ESA 2019 Biodiversity Data Dialogues
Biodiversity Data Dialogues
Ecologists are increasingly using large data sets to address current and looming environmental issues, but recent papers call for new tools and methods as well as cross-discipline collaborations to ensure that ecological researchers get the information they need now and in the future. By looking at funding trends, journals, publications, and researcher interest, it is clear that the ecological research community is rapidly developing new methods to access and use large data sets. In this special session, NEON (National Ecological Observatory Network), iDigBio (Integrated Digitized Biocollections), and GBIF (Global Biodiversity Information Facility), all supported by the National Science Foundation, invite you to join an interactive dialogue on four key data topics, including data transparency, data integration, data archival policies, and data citation policies. Molecular biologists use Genbank, BOLD and other data tools; and biodiversity collections, museum, and citizen science biodiversity data are accessible through GBIF. And ecology is moving rapidly toward higher data transparency and data integration. Concurrently, ecology journals are developing data archival and data citation policies. This highly interactive session offers a unique opportunity to bring innovative thought and forward-thinking discussions and discourse on these four hot data topics introduced by domain experts and discussed via thematic panels. Whatever the size of your ecological project - share your valuable perspectives with us and learn from colleagues in the field.
GBIF, iDigBio, and NEON bring you this collaborative discussion at the Ecological Society of American Meeting 2019 in Louisville, KY on August 12th.
Over 75 people joined us for this interactive discussion session.
In this interactive session, the presenters and audience asked questions. What follows is a compilation of these.
- How many published data in an open fashion?
- Most of the people in the room
- How many felt comfortable with the process?
- Half of the room
- How many have heard of FAIR?
- About ⅓ of the room
What other words do you think of when you hear Findable?
- Public access
- No paywall
- How many people have ORCIDs?
- Most of the room
- How many people have heard of iDigBio? ⅓ of the room
- How many have had to aggregate disparate datasets? ¼ of the room
- How would you do it differently?
- Ask all the contributors to use the same template ahead of time
- How may have heard of DarwinCore, EML? ~10+ people
- How many are actively sharing data? Any comments on that?
- Denver Botanic Gardens have hired a person to do this - helps decrease latency significantly

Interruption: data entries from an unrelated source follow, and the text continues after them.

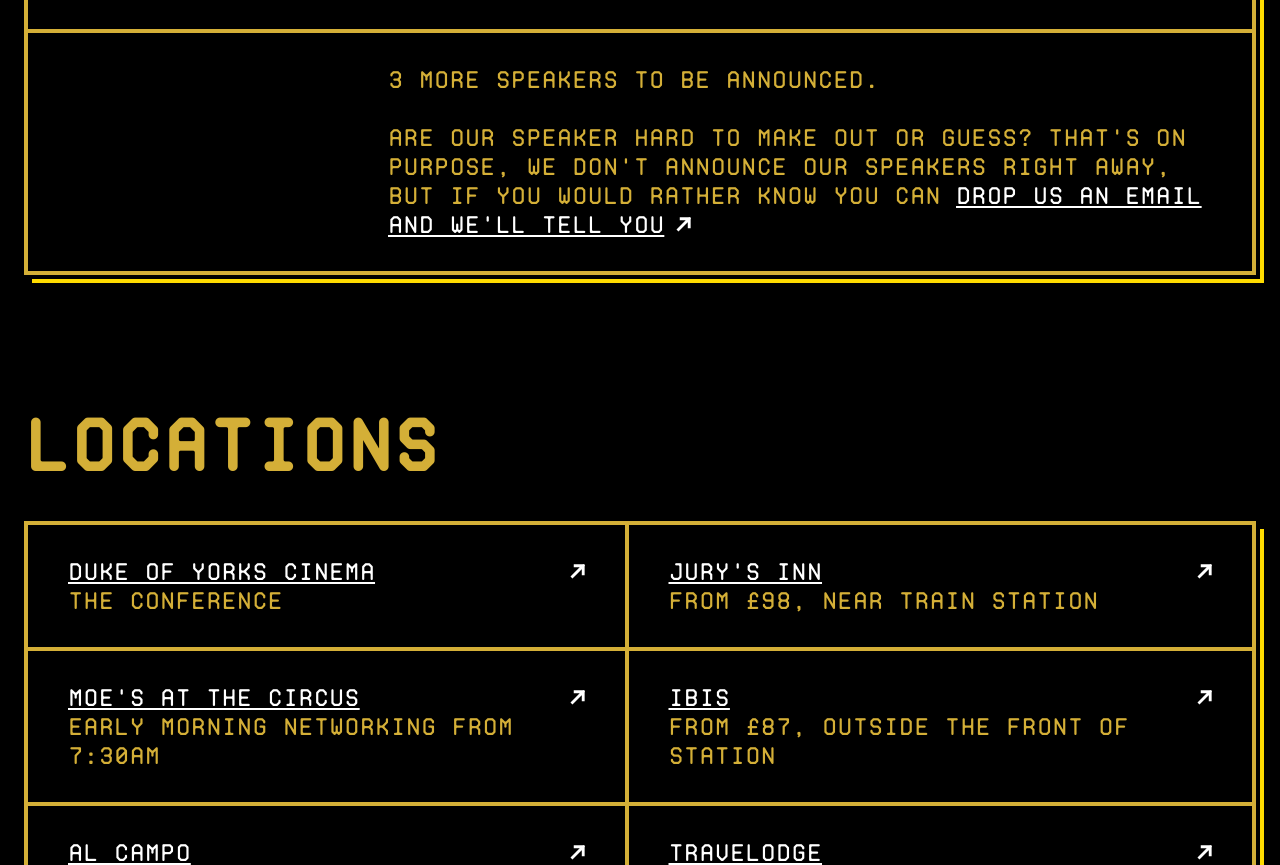
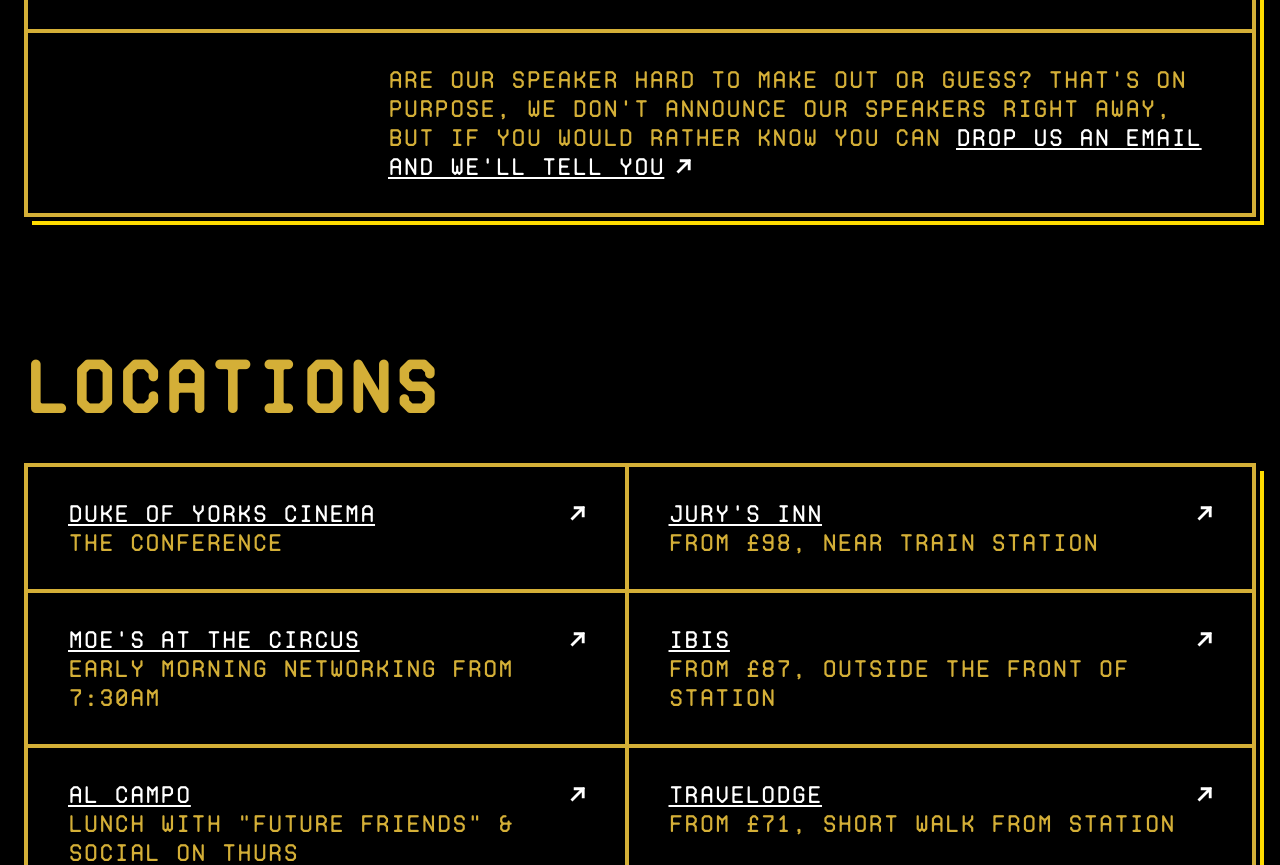
Before and after one commit to leftlogic/ffconf2023, a website: page index.html in a window 1280 px wide. Shown: the part 4254-5119 px from the top of the page. Drawn offline with Linux system fonts and the light colour scheme.

Commit message:
no more speakers to announce

```diff
--- a/index.html
+++ b/index.html
@@ -225,7 +225,7 @@
             </rem-details>
           </li>
           <li class="break">
-            <p class="title">3 more speakers to be announced.<br><br>Are our speaker hard to make out or guess? That's
+            <p class="title">Are our speaker hard to make out or guess? That's
               on purpose, we don't announce our
               speakers right
               away, but if you would rather know you can <a
```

- Takes a lot of time - georeferencing standardization very challenging
- What do you do before working with synthetic datasets?
- Placeholders in data - NAs vs zeroes
- Geocoordinate QC
- Outlier detection
- How many are familiar with the rank abundance distribution?
- ¼ of the room
- Who is familiar with SEINet?
- Only a handful
Questions from the audience
- Communicating back to the creators of the datasets - what are concrete ways that this is happening so people can do this, or is it just a goal?
- Failure to understand that taxonomic names need to include the authority (e.g. the taxon concept) - data providers do not do this - what source are each data providers using?
- I use GBIF a lot for my research. Put in request for all the mammals in N. Amer. - too big. Went to R to make it more manageable to pull in records one species at a time, but ended up with so many of DOIs. What is the right doi to use?
- What is the vision for managing errors in GBIF data? And what do you do with DOIs?
- What efforts are being done to fill in the gaps for global biodiversity given that tropical systems are not well known?
- What are your organizations doing to advocate with different journals to use the DOIs (e.g., limitations on number of citations)?
- More of a comment: Statistical issues around rare species - biases the science we can do